((

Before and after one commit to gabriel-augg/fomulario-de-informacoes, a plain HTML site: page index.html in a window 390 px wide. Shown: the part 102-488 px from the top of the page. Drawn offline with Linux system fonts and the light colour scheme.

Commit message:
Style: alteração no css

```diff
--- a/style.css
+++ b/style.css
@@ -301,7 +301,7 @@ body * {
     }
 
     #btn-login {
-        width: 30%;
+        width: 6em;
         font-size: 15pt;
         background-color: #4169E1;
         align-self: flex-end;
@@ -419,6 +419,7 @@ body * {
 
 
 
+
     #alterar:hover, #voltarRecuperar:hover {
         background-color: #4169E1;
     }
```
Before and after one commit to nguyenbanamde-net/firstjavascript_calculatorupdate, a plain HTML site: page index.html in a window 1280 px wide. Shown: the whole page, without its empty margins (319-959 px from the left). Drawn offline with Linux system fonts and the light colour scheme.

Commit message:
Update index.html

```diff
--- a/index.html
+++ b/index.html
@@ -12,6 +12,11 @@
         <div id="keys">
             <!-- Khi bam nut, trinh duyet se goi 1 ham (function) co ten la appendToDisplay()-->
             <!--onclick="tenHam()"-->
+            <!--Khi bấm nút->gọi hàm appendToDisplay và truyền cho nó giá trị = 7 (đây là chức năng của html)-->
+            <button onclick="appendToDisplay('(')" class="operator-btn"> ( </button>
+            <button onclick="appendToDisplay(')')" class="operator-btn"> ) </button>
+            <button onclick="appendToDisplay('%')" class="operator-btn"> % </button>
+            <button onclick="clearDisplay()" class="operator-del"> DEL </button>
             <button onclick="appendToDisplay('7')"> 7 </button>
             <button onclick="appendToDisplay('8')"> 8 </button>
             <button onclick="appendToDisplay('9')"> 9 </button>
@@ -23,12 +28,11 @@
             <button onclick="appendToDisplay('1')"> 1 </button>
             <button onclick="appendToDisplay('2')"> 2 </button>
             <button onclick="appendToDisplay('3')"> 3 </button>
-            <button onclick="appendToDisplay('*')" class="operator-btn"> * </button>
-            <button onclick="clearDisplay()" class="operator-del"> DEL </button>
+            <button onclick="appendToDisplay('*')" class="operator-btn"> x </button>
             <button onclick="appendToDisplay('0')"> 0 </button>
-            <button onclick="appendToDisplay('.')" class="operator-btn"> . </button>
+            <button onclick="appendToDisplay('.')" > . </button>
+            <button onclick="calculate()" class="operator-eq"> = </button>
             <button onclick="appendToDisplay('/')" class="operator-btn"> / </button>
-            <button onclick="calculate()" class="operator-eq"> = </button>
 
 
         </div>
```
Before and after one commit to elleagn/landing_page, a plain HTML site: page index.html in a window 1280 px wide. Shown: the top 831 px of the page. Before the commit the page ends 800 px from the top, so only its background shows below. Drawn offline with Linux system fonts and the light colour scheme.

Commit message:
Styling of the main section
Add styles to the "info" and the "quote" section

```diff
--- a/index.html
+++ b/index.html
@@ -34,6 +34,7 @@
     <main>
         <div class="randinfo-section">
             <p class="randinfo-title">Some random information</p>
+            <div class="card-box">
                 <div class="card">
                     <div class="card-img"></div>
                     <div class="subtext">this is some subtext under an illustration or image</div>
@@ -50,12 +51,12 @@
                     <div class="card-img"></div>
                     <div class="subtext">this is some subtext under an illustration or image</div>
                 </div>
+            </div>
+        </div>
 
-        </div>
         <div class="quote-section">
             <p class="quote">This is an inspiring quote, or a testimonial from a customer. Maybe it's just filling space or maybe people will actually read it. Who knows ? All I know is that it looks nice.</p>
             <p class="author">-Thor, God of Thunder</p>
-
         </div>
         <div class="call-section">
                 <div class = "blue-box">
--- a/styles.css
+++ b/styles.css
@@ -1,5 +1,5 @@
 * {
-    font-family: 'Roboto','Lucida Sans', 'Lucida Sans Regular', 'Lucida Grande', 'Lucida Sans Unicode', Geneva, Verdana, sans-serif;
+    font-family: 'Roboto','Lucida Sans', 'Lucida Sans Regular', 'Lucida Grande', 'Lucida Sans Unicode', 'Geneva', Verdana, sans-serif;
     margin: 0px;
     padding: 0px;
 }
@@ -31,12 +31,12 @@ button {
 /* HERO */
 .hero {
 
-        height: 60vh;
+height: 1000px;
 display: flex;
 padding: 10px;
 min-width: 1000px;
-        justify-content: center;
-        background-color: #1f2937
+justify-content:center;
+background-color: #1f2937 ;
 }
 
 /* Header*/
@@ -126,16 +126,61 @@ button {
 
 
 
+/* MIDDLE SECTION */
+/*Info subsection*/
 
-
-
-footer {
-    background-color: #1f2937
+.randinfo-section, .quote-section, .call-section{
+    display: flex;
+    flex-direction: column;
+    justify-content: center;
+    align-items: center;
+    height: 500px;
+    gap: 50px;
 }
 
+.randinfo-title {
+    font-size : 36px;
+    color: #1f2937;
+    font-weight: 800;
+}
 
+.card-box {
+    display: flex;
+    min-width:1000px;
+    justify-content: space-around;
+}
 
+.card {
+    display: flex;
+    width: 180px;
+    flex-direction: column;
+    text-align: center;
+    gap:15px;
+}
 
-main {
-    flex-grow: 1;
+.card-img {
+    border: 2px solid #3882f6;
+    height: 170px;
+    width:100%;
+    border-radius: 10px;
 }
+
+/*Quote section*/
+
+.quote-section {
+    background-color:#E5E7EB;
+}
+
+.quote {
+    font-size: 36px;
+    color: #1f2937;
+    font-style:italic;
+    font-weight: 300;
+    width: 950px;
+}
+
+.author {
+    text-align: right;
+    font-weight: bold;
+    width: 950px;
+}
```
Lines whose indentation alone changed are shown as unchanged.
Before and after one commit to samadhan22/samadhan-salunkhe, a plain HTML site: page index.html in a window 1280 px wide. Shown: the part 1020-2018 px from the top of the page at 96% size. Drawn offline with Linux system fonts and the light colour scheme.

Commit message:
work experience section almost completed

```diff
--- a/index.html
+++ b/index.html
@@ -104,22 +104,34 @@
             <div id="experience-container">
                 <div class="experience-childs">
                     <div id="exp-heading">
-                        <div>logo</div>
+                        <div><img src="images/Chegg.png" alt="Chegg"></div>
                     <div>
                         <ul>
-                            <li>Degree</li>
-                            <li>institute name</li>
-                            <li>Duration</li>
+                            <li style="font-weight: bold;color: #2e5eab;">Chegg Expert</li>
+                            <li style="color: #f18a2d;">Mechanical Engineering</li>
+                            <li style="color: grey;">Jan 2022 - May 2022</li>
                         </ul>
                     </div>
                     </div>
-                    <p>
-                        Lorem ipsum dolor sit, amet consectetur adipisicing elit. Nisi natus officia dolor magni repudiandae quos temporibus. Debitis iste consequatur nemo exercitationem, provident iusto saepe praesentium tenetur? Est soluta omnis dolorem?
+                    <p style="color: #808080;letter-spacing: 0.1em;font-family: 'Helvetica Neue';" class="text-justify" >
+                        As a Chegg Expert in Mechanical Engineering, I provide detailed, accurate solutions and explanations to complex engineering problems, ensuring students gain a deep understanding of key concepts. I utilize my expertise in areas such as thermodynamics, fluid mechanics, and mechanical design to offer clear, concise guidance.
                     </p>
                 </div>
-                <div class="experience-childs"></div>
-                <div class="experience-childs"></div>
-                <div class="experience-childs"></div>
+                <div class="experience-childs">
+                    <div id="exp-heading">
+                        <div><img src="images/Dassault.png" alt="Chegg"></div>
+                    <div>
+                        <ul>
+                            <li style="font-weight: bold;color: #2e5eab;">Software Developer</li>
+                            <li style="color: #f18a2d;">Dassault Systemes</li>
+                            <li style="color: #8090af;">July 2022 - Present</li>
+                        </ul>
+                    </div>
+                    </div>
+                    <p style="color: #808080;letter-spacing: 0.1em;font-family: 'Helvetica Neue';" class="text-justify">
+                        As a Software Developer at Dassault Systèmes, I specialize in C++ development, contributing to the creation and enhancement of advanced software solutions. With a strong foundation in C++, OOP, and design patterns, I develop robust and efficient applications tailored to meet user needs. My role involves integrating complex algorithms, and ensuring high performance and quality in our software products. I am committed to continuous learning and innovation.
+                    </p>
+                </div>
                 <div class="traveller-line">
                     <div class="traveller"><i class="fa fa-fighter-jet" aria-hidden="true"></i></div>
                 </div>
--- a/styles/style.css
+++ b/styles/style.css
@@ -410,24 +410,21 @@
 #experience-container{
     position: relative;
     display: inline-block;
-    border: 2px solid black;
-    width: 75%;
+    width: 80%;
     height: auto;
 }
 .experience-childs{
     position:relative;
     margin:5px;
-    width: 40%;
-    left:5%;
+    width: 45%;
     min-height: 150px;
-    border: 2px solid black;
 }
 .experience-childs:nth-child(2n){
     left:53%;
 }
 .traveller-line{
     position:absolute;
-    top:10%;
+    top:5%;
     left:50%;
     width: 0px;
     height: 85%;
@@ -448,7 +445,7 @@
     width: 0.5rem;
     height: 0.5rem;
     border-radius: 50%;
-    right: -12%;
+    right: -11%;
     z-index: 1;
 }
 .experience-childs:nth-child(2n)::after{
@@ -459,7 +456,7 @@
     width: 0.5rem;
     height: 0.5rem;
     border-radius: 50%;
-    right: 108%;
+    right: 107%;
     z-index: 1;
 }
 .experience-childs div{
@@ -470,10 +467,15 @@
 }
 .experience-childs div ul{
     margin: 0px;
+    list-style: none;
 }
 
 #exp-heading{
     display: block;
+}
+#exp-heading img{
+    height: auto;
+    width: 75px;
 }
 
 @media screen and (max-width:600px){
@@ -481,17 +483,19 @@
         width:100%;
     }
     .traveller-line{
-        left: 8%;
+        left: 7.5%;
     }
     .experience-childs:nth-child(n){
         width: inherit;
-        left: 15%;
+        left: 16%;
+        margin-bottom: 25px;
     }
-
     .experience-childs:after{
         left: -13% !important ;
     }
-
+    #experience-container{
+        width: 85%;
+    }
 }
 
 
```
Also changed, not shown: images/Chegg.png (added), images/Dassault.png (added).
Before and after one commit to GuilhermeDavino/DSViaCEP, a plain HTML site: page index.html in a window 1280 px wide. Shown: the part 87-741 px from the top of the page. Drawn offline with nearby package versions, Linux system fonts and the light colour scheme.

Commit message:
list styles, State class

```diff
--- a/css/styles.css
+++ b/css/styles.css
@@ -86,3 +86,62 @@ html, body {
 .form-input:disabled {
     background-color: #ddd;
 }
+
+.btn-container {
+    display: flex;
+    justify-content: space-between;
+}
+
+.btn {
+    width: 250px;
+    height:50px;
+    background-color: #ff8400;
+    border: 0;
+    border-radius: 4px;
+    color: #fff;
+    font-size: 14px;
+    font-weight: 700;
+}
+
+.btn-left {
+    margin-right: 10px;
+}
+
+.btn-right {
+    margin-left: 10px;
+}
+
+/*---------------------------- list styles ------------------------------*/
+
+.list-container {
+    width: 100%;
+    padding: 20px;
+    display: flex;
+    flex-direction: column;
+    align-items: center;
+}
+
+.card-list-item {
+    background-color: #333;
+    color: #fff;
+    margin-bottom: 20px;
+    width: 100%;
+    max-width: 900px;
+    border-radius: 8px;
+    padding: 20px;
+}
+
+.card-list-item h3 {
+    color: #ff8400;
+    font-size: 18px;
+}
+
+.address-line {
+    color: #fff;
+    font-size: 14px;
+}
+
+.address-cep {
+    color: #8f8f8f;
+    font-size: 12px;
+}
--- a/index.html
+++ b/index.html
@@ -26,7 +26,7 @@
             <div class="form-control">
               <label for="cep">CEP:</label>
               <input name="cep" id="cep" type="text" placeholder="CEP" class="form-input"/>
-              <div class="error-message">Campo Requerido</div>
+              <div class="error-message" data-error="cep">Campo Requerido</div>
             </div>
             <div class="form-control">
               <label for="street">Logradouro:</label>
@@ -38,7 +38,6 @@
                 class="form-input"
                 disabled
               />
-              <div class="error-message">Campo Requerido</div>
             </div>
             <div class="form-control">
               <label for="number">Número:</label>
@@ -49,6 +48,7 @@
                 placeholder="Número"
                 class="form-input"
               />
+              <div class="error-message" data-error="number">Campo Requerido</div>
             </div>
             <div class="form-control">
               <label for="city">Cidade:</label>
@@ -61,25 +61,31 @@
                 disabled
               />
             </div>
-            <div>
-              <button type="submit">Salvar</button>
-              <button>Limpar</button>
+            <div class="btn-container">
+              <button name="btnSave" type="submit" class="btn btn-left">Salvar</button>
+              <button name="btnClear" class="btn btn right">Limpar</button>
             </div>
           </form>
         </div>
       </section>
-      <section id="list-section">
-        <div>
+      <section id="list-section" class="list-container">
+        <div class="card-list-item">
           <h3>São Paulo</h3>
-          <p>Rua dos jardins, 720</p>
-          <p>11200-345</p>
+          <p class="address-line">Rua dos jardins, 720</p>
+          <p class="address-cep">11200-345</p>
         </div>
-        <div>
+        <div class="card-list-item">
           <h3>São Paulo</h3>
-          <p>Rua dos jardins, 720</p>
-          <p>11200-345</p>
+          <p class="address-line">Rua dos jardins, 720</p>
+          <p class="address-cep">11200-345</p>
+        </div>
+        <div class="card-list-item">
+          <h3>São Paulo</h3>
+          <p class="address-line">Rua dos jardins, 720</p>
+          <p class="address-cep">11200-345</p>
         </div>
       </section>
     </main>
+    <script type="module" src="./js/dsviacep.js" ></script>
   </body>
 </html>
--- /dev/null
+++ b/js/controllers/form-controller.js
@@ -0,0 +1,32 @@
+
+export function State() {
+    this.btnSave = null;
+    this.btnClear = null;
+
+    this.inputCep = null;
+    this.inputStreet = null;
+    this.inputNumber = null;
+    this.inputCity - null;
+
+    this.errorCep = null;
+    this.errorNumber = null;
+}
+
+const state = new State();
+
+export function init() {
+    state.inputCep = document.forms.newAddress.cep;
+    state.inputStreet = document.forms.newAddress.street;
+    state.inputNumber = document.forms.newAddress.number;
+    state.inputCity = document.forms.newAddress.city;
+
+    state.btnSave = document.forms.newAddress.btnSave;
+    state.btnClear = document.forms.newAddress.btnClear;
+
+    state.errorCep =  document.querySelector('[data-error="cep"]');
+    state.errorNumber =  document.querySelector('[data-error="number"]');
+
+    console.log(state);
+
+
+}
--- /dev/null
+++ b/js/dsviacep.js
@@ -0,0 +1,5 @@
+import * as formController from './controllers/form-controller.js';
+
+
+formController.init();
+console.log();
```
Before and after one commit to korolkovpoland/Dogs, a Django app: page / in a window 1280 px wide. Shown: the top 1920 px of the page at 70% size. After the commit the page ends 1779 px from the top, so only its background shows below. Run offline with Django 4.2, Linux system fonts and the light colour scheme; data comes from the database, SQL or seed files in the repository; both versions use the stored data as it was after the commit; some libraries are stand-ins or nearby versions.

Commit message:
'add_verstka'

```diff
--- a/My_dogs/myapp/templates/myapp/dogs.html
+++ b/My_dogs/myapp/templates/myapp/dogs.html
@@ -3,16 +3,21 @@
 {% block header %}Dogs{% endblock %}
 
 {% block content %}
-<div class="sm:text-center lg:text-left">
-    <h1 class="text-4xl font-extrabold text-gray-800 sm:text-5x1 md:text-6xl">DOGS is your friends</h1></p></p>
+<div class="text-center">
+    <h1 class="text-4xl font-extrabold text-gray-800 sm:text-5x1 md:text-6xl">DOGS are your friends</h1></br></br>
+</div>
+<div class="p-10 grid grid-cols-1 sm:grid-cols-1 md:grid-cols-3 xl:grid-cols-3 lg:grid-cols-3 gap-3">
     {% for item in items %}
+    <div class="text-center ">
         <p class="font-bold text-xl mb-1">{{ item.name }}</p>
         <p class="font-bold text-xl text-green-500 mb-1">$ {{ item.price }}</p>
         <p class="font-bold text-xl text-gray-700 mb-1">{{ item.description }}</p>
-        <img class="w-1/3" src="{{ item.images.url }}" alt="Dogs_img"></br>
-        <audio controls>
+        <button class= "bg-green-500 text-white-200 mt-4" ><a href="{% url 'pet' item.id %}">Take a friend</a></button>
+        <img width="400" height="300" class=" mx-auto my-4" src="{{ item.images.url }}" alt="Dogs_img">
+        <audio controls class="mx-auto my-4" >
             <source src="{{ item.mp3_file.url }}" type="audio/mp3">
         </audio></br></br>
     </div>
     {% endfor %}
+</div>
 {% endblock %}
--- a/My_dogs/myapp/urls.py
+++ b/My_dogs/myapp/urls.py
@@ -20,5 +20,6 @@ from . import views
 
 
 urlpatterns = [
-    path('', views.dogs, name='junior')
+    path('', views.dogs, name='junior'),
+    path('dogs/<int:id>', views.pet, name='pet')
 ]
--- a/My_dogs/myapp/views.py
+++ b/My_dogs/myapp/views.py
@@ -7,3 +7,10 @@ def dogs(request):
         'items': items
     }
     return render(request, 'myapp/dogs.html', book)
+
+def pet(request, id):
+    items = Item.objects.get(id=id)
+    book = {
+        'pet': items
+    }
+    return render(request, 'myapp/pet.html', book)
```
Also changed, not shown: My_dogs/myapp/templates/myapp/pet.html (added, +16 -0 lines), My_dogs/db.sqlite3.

))

• YOUR ASSIGNMENT: Pull every line with "background" from the records.

• TASK ANSWER:
         background-color: #4169E1;
         background-color: #4169E1;
Before and after one commit to elleagn/landing_page, a plain HTML site: page index.html in a window 1280 px wide. Shown: the top 831 px of the page. Before the commit the page ends 800 px from the top, so only its background shows below. Drawn offline with Linux system fonts and the light colour scheme.
-        background-color: #1f2937
+background-color: #1f2937 ;
-    background-color: #1f2937
+    background-color:#E5E7EB;
     background-color: #ddd;
+    background-color: #ff8400;
+    background-color: #333;
Before and after one commit to korolkovpoland/Dogs, a Django app: page / in a window 1280 px wide. Shown: the top 1920 px of the page at 70% size. After the commit the page ends 1779 px from the top, so only its background shows below. Run offline with Django 4.2, Linux system fonts and the light colour scheme; data comes from the database, SQL or seed files in the repository; both versions use the stored data as it was after the commit; some libraries are stand-ins or nearby versions.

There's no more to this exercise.